What you are asked to do:
Check every line of the material below for the string "Ubuntu", and return the ones that have it.
● ● ● ● ●
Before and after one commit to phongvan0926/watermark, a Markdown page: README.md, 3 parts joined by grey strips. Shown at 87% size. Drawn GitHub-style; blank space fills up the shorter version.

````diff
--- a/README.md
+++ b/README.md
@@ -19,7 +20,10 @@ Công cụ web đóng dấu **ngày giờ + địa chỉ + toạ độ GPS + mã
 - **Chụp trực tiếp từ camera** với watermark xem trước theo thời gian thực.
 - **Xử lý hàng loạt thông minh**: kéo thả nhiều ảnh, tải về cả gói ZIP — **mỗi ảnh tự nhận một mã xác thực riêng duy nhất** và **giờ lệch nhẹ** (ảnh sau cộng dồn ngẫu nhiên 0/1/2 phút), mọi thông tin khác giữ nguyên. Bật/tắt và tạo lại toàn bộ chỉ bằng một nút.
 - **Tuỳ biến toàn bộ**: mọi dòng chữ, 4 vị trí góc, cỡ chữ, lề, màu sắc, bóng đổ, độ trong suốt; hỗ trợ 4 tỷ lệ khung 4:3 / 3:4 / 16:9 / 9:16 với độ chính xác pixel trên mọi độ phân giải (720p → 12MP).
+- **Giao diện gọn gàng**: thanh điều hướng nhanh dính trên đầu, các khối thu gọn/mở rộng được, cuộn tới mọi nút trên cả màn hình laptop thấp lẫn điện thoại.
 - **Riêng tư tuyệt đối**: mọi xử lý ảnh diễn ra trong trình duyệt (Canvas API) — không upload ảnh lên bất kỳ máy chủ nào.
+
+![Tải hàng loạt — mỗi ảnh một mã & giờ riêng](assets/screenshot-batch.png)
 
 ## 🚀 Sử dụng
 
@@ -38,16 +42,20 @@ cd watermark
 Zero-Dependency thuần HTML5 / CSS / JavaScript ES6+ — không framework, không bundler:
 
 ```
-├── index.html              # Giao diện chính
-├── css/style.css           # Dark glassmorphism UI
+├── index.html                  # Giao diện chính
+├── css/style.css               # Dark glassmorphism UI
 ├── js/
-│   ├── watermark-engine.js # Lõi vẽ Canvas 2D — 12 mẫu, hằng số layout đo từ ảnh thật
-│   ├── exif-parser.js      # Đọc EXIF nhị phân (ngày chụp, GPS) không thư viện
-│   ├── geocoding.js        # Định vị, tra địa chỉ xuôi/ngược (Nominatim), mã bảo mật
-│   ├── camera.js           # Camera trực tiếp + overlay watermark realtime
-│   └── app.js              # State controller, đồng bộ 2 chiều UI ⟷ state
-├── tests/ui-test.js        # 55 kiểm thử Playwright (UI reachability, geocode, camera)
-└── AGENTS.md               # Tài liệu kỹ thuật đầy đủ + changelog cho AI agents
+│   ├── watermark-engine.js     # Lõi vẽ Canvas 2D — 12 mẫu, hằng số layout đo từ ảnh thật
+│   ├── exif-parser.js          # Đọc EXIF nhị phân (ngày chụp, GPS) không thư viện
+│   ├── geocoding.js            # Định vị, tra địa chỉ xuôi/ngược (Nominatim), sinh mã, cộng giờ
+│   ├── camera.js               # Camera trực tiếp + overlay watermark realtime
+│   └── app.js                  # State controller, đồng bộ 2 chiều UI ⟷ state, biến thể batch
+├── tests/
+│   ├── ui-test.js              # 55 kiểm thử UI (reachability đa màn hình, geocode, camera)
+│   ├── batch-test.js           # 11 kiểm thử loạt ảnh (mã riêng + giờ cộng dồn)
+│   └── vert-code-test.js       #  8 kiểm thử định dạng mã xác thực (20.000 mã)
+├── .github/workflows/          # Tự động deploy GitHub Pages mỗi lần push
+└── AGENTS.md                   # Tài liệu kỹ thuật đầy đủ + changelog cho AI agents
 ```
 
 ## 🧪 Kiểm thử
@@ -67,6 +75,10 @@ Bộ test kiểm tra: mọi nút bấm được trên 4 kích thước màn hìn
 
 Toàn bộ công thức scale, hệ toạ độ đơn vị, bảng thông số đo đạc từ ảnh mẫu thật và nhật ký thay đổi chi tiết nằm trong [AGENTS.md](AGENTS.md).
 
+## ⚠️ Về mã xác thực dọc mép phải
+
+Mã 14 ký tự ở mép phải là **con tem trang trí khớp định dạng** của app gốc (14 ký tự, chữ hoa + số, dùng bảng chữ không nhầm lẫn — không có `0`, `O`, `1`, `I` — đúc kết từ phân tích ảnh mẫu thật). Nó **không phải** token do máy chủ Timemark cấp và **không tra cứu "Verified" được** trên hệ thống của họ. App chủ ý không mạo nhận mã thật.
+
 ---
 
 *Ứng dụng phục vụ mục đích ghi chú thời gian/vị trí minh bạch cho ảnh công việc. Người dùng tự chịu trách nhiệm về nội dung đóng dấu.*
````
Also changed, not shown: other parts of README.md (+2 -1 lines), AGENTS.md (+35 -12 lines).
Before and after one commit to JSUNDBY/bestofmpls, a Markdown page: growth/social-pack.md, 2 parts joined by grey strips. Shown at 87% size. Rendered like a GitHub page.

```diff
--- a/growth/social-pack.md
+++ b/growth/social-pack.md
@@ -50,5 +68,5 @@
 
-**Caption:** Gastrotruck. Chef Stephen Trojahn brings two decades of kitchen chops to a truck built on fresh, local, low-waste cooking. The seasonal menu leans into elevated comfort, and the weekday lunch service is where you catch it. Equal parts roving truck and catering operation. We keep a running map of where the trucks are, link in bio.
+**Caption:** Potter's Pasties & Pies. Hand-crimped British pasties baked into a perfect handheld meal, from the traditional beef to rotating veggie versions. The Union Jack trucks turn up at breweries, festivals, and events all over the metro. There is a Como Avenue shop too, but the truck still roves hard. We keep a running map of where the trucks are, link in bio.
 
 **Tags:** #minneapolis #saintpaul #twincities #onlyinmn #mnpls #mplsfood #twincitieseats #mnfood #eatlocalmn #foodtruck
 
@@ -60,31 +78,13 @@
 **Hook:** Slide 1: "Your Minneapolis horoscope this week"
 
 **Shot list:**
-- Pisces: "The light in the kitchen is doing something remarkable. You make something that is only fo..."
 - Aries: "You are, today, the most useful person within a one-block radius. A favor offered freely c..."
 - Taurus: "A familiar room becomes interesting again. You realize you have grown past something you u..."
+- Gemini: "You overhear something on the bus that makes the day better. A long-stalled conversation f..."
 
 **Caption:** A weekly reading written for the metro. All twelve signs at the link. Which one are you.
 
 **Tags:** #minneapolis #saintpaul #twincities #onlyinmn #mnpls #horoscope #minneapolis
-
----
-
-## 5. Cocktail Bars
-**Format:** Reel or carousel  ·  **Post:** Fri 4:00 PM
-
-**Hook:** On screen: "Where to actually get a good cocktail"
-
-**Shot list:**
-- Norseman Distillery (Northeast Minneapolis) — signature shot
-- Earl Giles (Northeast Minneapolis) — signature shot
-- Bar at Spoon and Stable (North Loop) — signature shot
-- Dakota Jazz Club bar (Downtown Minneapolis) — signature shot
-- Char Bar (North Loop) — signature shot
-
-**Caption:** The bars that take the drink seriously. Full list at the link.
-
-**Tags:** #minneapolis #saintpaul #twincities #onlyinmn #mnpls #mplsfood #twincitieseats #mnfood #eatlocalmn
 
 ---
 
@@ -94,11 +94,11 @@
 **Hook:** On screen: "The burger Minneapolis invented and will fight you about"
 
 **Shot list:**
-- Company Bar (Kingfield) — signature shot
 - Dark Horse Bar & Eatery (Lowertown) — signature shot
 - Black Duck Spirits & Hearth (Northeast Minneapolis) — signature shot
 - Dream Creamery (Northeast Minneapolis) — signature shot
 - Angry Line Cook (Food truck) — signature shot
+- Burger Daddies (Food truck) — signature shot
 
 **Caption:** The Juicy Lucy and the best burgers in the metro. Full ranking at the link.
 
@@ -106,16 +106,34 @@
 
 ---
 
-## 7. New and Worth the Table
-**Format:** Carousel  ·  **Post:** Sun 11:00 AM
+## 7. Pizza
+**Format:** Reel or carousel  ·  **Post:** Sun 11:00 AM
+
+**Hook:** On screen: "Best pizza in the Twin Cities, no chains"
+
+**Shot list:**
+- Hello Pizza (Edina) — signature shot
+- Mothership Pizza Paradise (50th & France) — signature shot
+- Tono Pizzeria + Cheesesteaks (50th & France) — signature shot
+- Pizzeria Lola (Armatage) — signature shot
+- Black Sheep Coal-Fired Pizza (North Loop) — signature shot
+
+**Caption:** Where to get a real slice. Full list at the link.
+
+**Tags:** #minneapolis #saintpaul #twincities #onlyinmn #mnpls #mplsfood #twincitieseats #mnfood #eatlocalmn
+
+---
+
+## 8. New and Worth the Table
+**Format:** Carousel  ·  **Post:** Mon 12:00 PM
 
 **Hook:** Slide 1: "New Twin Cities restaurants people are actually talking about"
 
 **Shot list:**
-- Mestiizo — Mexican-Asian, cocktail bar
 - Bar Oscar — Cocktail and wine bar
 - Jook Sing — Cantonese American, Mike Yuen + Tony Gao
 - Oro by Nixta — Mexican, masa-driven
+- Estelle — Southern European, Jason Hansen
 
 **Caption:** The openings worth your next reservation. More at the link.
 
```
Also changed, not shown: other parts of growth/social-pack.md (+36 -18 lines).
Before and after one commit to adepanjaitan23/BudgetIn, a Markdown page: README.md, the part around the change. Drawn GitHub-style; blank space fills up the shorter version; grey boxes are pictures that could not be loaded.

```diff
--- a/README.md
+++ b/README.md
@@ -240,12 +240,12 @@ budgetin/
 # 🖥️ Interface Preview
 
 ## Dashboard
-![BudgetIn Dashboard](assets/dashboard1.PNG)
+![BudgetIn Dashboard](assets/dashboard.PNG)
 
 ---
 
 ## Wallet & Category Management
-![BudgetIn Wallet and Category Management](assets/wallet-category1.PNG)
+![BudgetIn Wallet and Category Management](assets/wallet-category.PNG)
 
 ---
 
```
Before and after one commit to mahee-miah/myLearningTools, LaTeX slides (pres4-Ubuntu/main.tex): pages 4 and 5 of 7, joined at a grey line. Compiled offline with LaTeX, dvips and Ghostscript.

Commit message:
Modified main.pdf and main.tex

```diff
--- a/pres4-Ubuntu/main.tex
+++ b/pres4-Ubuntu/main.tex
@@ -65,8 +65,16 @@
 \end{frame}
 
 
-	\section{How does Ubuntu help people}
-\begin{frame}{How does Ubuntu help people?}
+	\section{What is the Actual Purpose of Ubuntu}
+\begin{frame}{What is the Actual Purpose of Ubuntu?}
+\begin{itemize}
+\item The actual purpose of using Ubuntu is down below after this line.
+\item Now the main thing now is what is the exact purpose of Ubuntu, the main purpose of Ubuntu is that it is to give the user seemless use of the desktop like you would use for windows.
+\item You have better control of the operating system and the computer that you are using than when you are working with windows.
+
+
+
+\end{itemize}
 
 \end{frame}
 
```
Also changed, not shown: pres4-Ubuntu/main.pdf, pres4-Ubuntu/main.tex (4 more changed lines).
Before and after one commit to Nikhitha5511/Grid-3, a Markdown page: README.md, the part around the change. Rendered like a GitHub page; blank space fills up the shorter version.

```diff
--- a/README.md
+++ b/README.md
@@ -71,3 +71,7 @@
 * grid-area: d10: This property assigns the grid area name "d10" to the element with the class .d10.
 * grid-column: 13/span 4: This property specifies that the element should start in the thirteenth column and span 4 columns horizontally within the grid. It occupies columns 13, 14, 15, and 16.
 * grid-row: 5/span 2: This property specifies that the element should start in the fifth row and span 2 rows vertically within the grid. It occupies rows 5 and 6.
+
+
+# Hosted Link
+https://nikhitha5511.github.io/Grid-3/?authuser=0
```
● ● ● ● ●
Exercise output:
Before and after one commit to mahee-miah/myLearningTools, LaTeX slides (pres4-Ubuntu/main.tex): pages 4 and 5 of 7, joined at a grey line. Compiled offline with LaTeX, dvips and Ghostscript.
--- a/pres4-Ubuntu/main.tex
+++ b/pres4-Ubuntu/main.tex
-	\section{How does Ubuntu help people}
-\begin{frame}{How does Ubuntu help people?}
+	\section{What is the Actual Purpose of Ubuntu}
+\begin{frame}{What is the Actual Purpose of Ubuntu?}
+\item The actual purpose of using Ubuntu is down below after this line.
+\item Now the main thing now is what is the exact purpose of Ubuntu, the main purpose of Ubuntu is that it is to give the user seemless use of the desktop like you would use for windows.
Also changed, not shown: pres4-Ubuntu/main.pdf, pres4-Ubuntu/main.tex (4 more changed lines).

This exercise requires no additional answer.